There is also no shortage of countries still in dire need of the Minilab’s capabilities. “We would like to focus on regions where there are not enough Minilabs available. I’d like to supply more Minilabs for Congo, Cameroon, Chad, Benin, Togo, and the Ivory Coast. If there’s a counterfeit medicine hot spot in the world, it’s Francophone West Africa – whenever we go there, we find something. I would also like to supply countries like Libya, Sudan, Djibuti, Syria and Yemen - but currently, it is just too dangerous.”
Finally, Jähnke would like local workers to take over training on the device. “I have done about 50 training sessions in the past 18 years, and I would love for them to be run independently. I want to empower local people to do the job.”
Hold the line
Fighting fake pharma could be regarded as an overwhelming task, but in Jähnke’s case, persistence (and by his own admission, a little luck) has paid off. “When I finished my degree, I knew what I wanted to do with my life, but I couldn’t gain access to the public health arena. Ten years after my final examination as a pharmacist, I got my chance – and since then, I have followed the Minilab from development to production, to advertisement, to delivery, to training. Twenty years ago, when we were starting the project and talking about counterfeit medicine, not many people wanted to listen. But now it’s discussed everywhere.”
Considering the innumerable challenges, does he ever feel disheartened? “On the contrary – I am filled with gratitude that I got the opportunity to carry out this task. I’ve been to big conferences, with legal factions, public affairs, the consumer power groups, and you wonder how anything is moving – they make it so complicated. But I don’t get ground down by the scale of the task. If I am blocked in one area – I just pop up somewhere else!”
In 2017, Jähnke was “extremely flattered” to win the Humanity in Science Award for the Minilab. “You work all your life in a lab, hoping that maybe you’ve made a difference... But an award like this helps you realize you have had some influence. It’s another part of the story that has drawn the Minilab from the lab and onto the world stage.”
A recent post on Facebook about the GPHF’s detection of counterfeit medicine attracted many memorable and heart-warming comments. For Jähnke, one comment in particular struck a chord, when a fellow pharmacist stated, “It’s the first time I have been proud to be a pharmacist!”

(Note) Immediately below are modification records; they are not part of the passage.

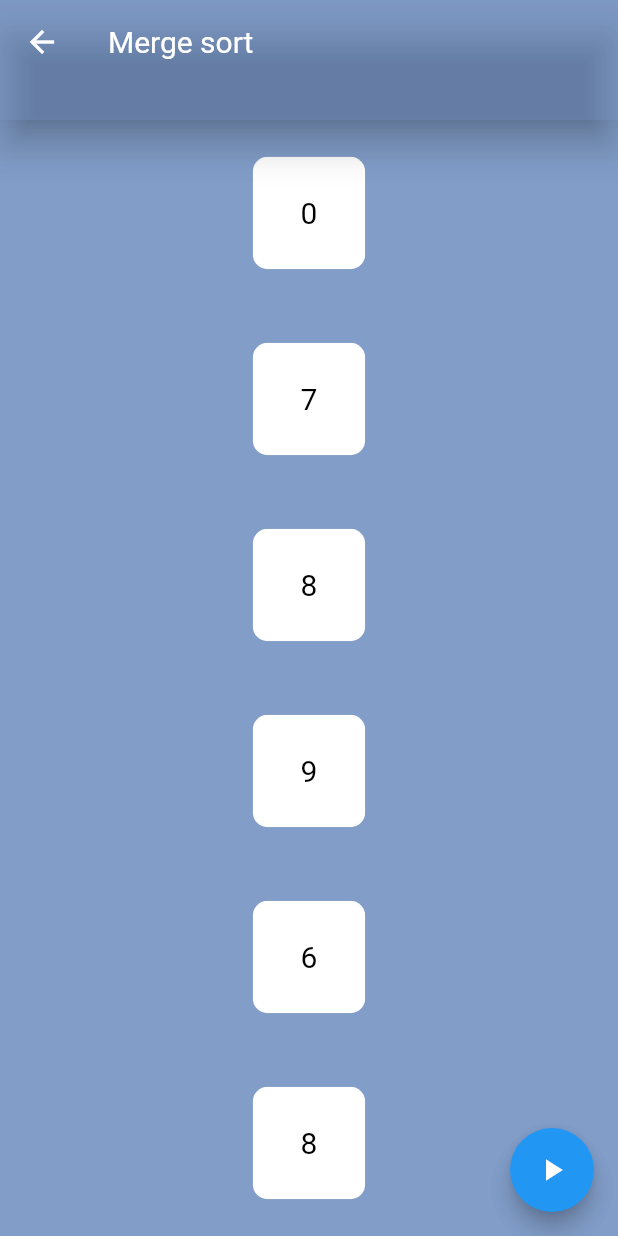
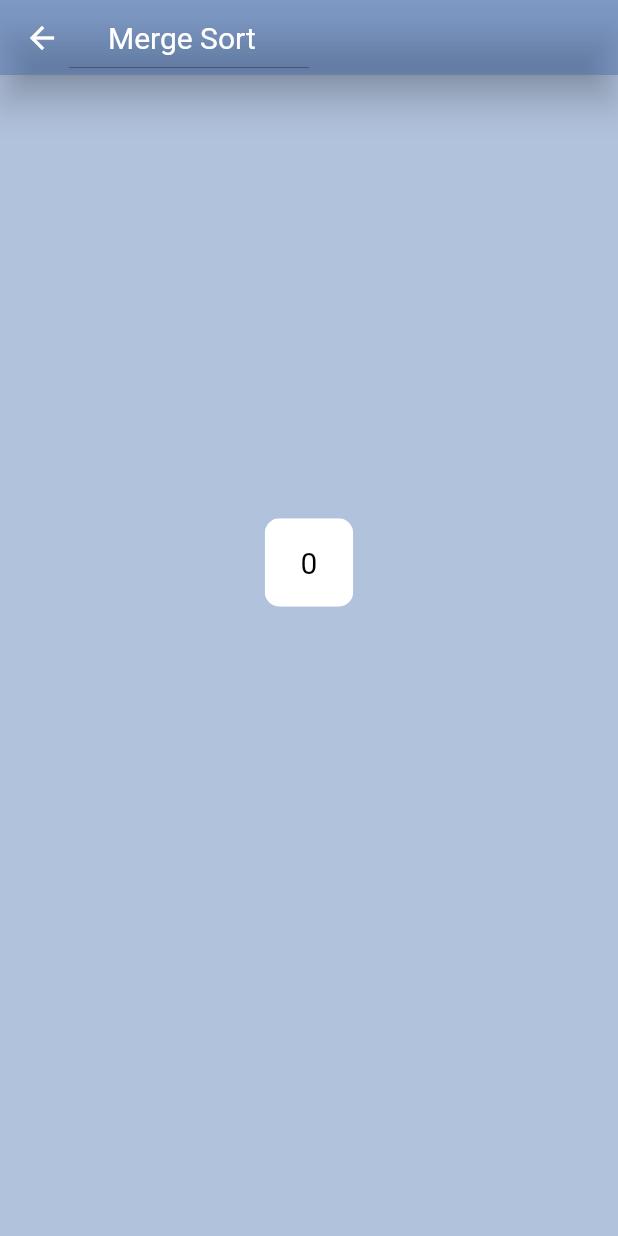
Before and after one commit to ted-marozzi/alg-io, a Flutter app: the AnimatedMergeSort screen opened by its route, on a phone screen of 412 x 824 dp. Run offline on Flutter 3.47's test engine with Material 2 defaults, Android fonts, the phone set to English and light mode, and no system bars; our stand-ins replace google_fonts; Roboto replaces fonts that are missing (Ubuntu).

Commit message:
Got a box moving

```diff
--- a/lib/main.dart
+++ b/lib/main.dart
@@ -14,7 +14,7 @@ Widget appBar(BuildContext context, String text) {
     color: Colors.white,
   );
   return PreferredSize(
-    preferredSize: Size.fromHeight(80),
+    preferredSize: Size.fromHeight(50),
     child: AppBar(
         elevation: 10,
         backgroundColor: Theme.of(context).backgroundColor,
@@ -22,8 +22,10 @@ Widget appBar(BuildContext context, String text) {
           child: Text(
             text,
             style: titleFont,
+            textAlign: TextAlign.center,
           ),
-        )),
+        )
+    ),
   );
 }
 
@@ -232,55 +234,68 @@ class _SortingAlgScreenState extends State<SortingAlgScreen> {
 }
 
 class AnimatedMergeSort extends StatefulWidget {
+  AnimatedMergeSort({Key key}) : super(key: key);
+
   @override
   _AnimatedMergeSortState createState() => _AnimatedMergeSortState();
 }
 
-Widget mergeSort() {
-  return null;
-}
+class _AnimatedMergeSortState extends State<AnimatedMergeSort>
+    with SingleTickerProviderStateMixin {
+  AnimationController _controller;
 
-class _AnimatedMergeSortState extends State<AnimatedMergeSort> {
   List<Widget> arrayBoxes = [];
   Random rng = new Random();
+
   @override
   void initState() {
     super.initState();
 
-    for (int i = 0; i < 6; i++) {
-      arrayBoxes.add(arrayBox(rng.nextInt(10)));
-    }
+    _controller = AnimationController(
+      duration: const Duration(seconds: 2),
+      vsync: this,
+    )..repeat(reverse: true);
+  }
+
+  @override
+  void dispose() {
+    _controller.dispose();
+    super.dispose();
   }
 
   @override
   Widget build(BuildContext context) {
+    double screenWidth = MediaQuery.of(context).size.width;
+    double screenHeight = MediaQuery.of(context).size.height;
+
+    double boxWidth = 75;
+
+
     return Scaffold(
-      backgroundColor: Theme.of(context).backgroundColor,
-      appBar: appBar(context, "Merge sort"),
-      body: colArrayBox(),
-      floatingActionButton: FloatingActionButton(
-        onPressed: () {
-          setState(() {
-            for (int i = 0; i < 6; i++) {
-              //arrayBoxes[i]
-            }
-          });
-        },
-        child: Icon(Icons.play_arrow),
-      ),
-    );
-  }
-
-  Widget colArrayBox() {
-    return Container(
-      color: Theme.of(context).backgroundColor,
-      child: Center(
-        child: Column(
-            mainAxisAlignment: MainAxisAlignment.spaceAround,
-            crossAxisAlignment: CrossAxisAlignment.center,
-            children: arrayBoxes),
-      ),
-    );
+        backgroundColor: Theme.of(context).backgroundColor,
+        appBar: appBar(context, "Merge Sort"),
+        body: LayoutBuilder(
+          builder: (context, constraints) {
+            final Size biggest = constraints.biggest;
+            return Stack(
+              children: [
+                PositionedTransition(
+                  rect: RelativeRectTween(
+                    begin: RelativeRect.fromSize(
+                        Rect.fromLTWH((screenWidth-boxWidth)/2, 50, boxWidth, boxWidth), biggest),
+                    end: RelativeRect.fromSize(
+                        Rect.fromLTWH((screenWidth-boxWidth)/2, 300, boxWidth, boxWidth), biggest),
+                  ).animate(CurvedAnimation(
+                    parent: _controller,
+                    curve: Curves.linear,
+                  )),
+                  child: Padding(
+                      padding: const EdgeInsets.all(8), child: arrayBox(0)),
+                ),
+              ],
+            );
+          },
+        ));
   }
 
   Widget arrayBox(int i) {
```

“That’s one of the reasons I do this job,” Jähnke explains. “It’s not just about counterfeit medicine; it’s also about promoting the pharmaceutical profession. It gives us a voice.”
Although the battle against counterfeit medicines is far from over, Jähnke feels content. “It’s overwhelming to still be working on the Minilab 20 years later, when projects these days can be so short-lived. We have survived the test of time. I’ve no plans to retire yet, but when I do, I will feel I have made my mark on Earth.”
For further information, see www.gphf.org.
Subscribe to The Translational Scientist Newsletters
- E Wondemagenchu, “Counterfeit and substandard drugs in Myanmar and Vietnam”, EDM Research Series No. 29, WHO, Geneva, 1999.
- WHO, “A study on the public health and socioeconomic impact of substandard and falsified medical products” (2017). Available at: bit.ly/2CEpHlO. Accessed 4 January, 2018.
- T Mackey et al., “Counterfeit drug penetration into global legitimate medicine supply chains: a global assessment”, Am J Trop Med Hyg, 92 (Suppl 6), 59–67 (2015).
- WHO, “1 in 10 medical products in developing countries is substandard or falsified” (2017). Available at: bit.ly/2k82r7m. Accessed January 4, 2018.